▸ Data:
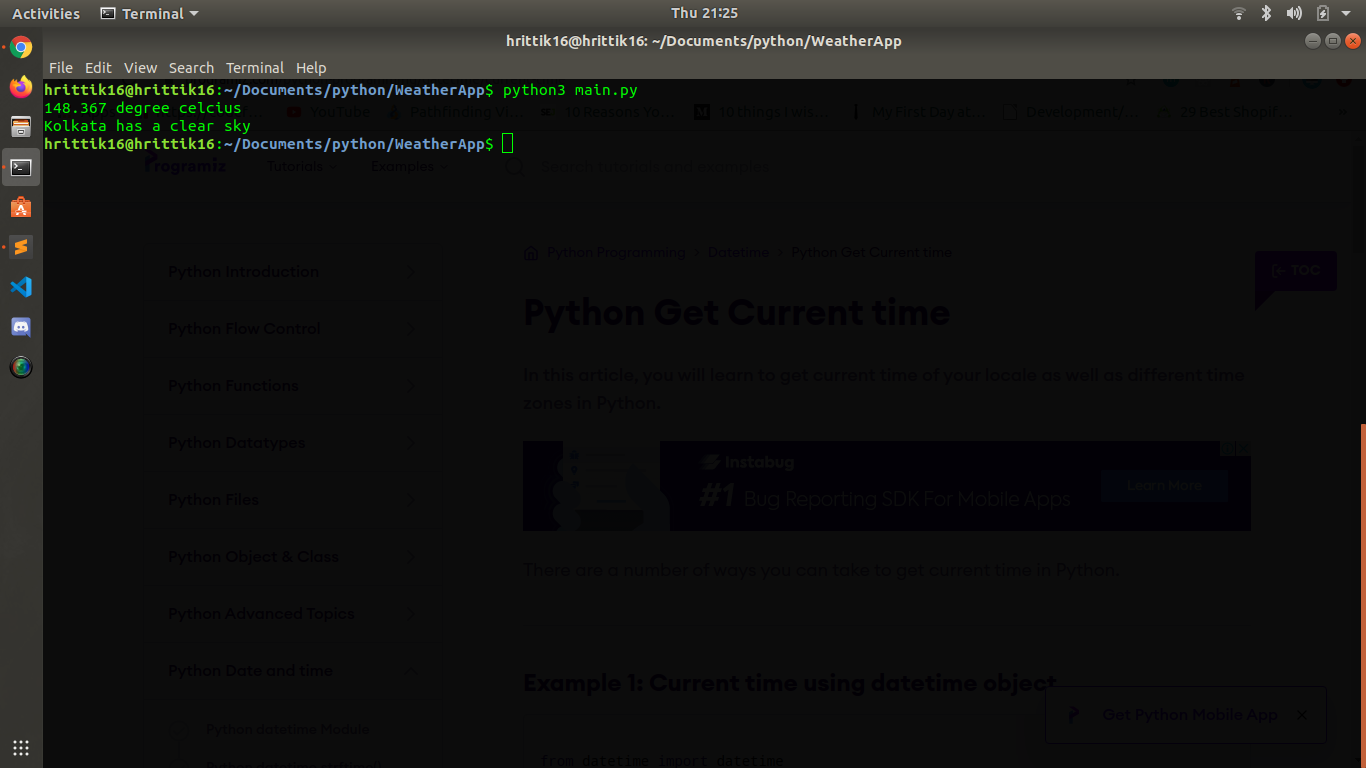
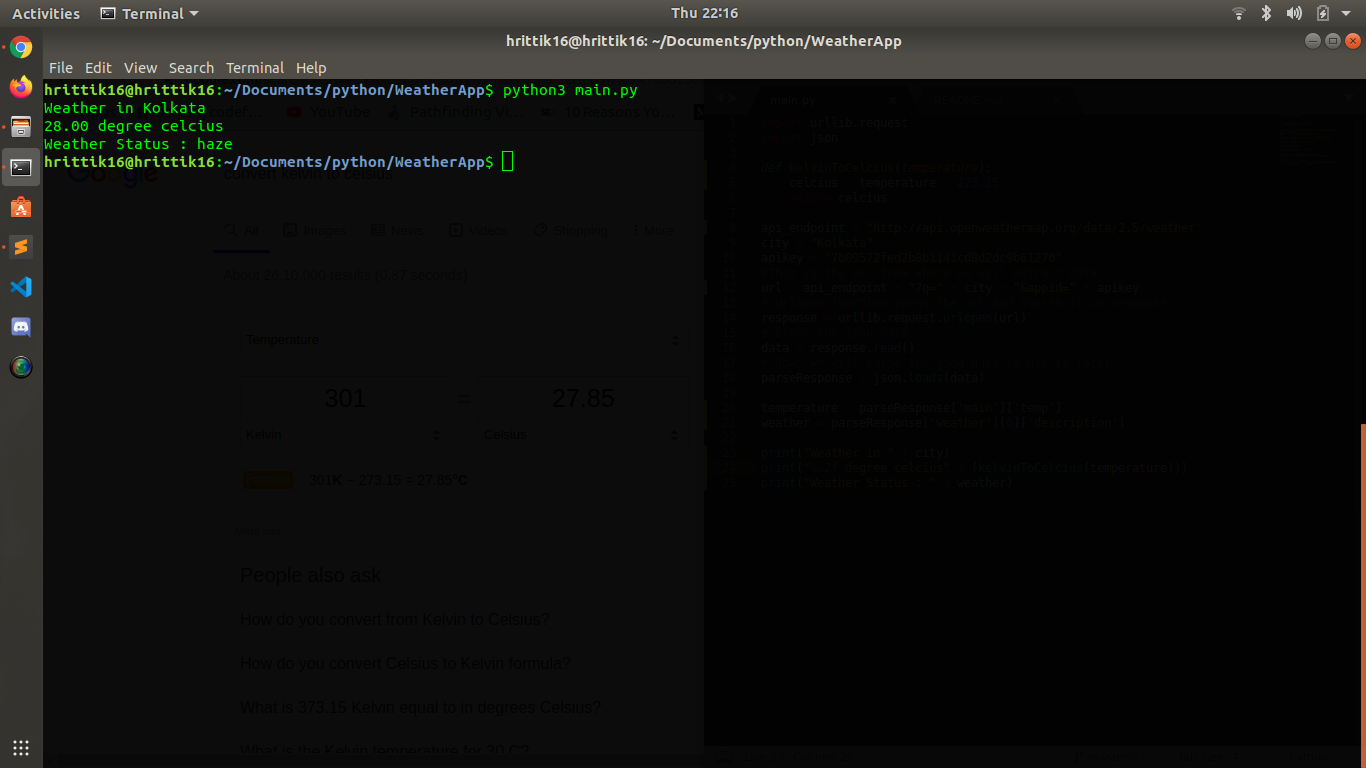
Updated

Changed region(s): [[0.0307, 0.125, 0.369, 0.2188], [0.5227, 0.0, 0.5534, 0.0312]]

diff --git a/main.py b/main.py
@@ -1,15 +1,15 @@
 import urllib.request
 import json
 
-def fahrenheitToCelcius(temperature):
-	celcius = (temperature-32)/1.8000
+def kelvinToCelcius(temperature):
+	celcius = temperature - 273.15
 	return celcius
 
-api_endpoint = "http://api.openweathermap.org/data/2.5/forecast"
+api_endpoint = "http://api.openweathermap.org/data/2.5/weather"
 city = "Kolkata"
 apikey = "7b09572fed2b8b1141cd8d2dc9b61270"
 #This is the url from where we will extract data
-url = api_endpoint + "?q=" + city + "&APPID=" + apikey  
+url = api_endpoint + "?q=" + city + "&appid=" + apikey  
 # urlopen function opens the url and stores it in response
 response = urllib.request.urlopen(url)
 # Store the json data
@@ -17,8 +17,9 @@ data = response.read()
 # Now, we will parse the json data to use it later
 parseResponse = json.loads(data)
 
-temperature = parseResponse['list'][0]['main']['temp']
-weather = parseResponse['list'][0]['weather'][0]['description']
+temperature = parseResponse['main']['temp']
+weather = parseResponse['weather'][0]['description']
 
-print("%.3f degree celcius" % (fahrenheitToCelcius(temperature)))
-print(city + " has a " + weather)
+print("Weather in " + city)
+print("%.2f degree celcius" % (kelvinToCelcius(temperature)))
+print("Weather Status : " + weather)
--
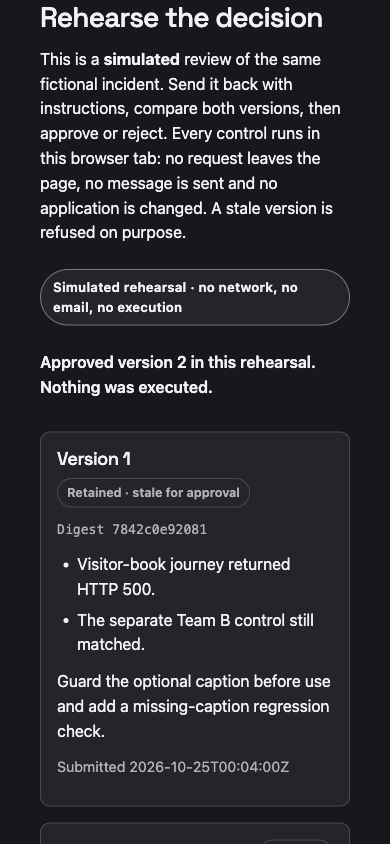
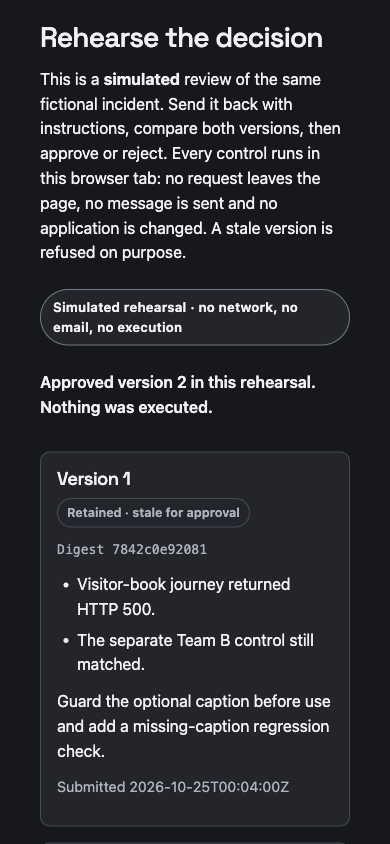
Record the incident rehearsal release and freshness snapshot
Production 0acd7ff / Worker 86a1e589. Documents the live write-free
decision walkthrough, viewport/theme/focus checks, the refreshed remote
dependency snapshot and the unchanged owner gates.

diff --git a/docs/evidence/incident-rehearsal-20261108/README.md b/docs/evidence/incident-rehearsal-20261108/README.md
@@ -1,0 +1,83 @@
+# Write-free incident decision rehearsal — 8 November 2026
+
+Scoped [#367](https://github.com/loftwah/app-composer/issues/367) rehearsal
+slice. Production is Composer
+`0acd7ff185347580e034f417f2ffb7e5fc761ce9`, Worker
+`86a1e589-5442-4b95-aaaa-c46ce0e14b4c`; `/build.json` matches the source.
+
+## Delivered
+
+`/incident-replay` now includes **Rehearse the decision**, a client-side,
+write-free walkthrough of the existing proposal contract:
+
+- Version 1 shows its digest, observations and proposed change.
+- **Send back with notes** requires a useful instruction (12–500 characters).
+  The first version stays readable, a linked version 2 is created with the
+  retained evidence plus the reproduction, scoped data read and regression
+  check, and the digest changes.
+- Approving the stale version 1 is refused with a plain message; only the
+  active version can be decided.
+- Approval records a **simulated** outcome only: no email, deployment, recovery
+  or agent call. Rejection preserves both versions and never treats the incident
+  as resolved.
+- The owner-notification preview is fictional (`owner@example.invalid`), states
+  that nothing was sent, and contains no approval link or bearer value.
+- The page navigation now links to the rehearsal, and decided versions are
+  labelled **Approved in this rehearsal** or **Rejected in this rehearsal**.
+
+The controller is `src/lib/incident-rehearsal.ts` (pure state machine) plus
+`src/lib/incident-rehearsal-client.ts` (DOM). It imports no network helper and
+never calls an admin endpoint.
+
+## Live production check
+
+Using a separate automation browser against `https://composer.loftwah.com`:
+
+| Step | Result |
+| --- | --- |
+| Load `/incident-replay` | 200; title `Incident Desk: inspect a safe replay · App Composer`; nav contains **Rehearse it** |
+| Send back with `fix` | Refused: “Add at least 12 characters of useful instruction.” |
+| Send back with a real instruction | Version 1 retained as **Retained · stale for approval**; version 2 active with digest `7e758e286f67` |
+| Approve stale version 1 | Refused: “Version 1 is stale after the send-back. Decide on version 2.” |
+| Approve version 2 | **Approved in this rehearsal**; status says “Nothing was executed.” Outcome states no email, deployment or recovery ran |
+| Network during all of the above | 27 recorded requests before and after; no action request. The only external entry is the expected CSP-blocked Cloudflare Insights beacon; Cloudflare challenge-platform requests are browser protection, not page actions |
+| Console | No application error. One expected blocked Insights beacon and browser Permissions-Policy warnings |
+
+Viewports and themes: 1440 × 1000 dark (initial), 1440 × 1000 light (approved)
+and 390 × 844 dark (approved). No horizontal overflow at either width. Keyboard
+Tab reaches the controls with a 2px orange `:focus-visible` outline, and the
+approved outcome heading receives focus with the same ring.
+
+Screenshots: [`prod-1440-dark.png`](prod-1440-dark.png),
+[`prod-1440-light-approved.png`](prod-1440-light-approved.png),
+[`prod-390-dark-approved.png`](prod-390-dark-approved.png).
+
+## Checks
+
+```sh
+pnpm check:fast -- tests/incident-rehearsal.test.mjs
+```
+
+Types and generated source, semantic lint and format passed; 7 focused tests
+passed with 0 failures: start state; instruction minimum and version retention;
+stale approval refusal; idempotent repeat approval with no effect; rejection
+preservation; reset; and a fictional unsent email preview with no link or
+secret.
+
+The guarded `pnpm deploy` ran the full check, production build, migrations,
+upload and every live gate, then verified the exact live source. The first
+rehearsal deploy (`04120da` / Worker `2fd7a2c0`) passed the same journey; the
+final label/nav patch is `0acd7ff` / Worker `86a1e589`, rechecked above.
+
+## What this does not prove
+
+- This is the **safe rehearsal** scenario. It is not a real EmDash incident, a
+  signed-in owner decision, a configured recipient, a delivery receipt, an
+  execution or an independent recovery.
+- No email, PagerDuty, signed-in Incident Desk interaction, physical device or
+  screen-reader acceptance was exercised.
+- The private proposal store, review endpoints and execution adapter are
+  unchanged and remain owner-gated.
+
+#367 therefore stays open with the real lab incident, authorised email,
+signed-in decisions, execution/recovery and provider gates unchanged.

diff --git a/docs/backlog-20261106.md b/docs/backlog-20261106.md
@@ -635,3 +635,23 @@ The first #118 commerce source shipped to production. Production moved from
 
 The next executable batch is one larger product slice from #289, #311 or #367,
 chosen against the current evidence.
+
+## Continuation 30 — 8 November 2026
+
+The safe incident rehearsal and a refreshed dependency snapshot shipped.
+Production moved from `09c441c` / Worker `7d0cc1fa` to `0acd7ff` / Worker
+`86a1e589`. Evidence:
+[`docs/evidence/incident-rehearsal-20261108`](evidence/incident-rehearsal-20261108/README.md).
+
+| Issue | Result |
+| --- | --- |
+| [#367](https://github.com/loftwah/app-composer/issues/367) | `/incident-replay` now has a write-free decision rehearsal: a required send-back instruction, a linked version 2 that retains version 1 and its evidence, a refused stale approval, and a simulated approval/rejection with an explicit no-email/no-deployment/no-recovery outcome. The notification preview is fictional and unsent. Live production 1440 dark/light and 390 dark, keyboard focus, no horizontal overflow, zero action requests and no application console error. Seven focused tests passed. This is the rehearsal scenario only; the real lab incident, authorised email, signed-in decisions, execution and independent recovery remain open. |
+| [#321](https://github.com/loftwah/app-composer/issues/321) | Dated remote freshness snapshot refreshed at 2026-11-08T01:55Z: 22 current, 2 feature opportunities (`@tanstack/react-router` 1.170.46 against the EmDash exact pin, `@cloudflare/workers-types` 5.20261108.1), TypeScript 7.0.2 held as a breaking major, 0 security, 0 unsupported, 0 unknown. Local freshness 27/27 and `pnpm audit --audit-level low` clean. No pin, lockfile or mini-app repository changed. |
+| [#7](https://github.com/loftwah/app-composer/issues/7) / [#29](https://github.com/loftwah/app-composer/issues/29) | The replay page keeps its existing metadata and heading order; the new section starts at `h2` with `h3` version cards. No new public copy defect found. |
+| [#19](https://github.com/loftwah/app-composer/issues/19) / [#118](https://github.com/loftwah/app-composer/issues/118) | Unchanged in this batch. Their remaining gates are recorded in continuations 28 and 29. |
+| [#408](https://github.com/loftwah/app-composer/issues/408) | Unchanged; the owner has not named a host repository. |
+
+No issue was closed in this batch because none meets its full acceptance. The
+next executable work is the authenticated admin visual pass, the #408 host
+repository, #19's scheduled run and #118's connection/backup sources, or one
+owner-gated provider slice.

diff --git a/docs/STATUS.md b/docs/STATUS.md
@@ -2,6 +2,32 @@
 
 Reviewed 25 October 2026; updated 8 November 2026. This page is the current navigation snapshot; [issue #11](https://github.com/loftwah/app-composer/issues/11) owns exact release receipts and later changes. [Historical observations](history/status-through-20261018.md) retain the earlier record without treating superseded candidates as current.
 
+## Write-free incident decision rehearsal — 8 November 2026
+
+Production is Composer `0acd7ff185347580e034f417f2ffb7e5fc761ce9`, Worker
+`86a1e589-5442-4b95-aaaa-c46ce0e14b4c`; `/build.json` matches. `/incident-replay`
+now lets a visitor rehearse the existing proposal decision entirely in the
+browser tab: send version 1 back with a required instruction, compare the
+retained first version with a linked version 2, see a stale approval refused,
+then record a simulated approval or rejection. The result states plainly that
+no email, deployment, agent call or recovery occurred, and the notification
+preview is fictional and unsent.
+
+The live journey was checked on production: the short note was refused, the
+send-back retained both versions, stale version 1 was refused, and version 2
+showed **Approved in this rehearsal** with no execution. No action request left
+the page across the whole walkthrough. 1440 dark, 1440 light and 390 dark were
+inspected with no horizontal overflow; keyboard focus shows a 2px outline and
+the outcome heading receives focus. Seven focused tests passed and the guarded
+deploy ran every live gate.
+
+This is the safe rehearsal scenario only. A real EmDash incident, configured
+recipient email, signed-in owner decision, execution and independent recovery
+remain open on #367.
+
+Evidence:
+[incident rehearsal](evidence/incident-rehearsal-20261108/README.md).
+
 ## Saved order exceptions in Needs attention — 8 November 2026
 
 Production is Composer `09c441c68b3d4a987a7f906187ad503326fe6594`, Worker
---
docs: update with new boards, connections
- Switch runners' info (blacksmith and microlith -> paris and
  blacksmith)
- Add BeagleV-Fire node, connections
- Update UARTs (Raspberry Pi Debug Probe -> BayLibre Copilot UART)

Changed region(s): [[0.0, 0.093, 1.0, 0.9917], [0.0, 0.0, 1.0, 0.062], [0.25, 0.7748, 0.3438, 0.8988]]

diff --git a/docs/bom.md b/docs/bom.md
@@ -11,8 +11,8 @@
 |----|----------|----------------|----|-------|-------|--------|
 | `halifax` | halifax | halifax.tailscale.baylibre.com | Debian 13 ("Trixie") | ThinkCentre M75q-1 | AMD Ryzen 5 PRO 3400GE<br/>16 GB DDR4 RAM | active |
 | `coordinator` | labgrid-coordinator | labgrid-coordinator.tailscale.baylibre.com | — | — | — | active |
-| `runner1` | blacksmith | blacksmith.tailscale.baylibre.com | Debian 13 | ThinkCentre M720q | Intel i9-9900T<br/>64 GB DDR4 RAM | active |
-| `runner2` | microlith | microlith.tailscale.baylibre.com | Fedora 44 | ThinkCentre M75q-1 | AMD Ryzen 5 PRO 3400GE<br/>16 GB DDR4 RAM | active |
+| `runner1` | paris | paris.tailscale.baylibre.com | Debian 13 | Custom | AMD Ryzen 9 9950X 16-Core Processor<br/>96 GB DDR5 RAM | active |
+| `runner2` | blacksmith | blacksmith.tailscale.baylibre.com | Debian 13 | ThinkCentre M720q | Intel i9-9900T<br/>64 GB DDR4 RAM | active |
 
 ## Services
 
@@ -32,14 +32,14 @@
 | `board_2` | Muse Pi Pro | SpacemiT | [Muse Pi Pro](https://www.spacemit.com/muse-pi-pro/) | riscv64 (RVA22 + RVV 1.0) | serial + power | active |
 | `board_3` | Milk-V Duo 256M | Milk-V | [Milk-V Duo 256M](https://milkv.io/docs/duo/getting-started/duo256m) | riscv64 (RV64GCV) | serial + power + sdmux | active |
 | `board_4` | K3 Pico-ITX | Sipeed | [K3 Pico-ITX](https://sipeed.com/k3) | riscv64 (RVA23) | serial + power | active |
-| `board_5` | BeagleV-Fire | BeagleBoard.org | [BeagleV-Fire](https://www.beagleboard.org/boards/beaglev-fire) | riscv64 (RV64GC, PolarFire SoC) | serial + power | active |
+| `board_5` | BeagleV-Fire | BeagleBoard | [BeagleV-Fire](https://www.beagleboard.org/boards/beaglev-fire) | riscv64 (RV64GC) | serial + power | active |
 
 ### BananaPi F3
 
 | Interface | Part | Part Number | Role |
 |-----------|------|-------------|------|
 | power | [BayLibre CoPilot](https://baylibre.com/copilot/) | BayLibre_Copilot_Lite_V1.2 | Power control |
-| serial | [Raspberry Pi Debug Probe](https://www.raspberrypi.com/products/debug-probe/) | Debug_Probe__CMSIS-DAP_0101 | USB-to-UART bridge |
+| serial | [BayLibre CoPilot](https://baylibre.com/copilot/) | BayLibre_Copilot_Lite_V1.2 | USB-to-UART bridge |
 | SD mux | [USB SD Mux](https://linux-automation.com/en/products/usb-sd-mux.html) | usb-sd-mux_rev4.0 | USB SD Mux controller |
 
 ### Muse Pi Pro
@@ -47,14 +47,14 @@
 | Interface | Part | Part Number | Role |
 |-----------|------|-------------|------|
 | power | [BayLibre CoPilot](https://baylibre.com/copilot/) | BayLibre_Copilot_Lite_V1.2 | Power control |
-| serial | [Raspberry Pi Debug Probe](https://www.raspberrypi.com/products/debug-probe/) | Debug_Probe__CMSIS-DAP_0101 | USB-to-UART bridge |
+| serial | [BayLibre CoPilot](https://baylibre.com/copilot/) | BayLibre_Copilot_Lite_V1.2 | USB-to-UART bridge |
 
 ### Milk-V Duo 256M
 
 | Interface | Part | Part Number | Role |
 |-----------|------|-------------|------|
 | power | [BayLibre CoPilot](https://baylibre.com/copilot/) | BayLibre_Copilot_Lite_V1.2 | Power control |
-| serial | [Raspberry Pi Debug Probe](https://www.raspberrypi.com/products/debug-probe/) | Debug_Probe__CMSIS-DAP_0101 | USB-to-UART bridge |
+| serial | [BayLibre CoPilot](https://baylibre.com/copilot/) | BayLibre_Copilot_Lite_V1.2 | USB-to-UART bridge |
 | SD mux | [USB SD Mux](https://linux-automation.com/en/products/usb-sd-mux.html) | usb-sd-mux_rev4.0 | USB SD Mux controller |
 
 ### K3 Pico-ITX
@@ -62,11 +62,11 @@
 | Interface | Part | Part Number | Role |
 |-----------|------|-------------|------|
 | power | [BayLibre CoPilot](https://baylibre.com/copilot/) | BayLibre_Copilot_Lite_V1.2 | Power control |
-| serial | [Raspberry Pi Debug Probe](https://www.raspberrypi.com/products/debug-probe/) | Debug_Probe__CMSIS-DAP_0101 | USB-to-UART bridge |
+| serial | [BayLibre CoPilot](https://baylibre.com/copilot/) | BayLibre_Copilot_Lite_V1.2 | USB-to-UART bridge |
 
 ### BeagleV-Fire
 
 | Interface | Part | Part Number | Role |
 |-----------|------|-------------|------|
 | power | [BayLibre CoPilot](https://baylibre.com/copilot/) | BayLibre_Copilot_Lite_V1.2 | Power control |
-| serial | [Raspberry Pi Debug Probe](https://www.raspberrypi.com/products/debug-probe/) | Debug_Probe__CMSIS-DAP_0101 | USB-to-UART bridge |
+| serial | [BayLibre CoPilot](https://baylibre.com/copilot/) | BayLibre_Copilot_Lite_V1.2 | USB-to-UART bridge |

▸ Exercise details:
Identify the lines above with the word "dependency". Copy them.

▸ Response box:
dependency snapshot and the unchanged owner gates.
+The safe incident rehearsal and a refreshed dependency snapshot shipped.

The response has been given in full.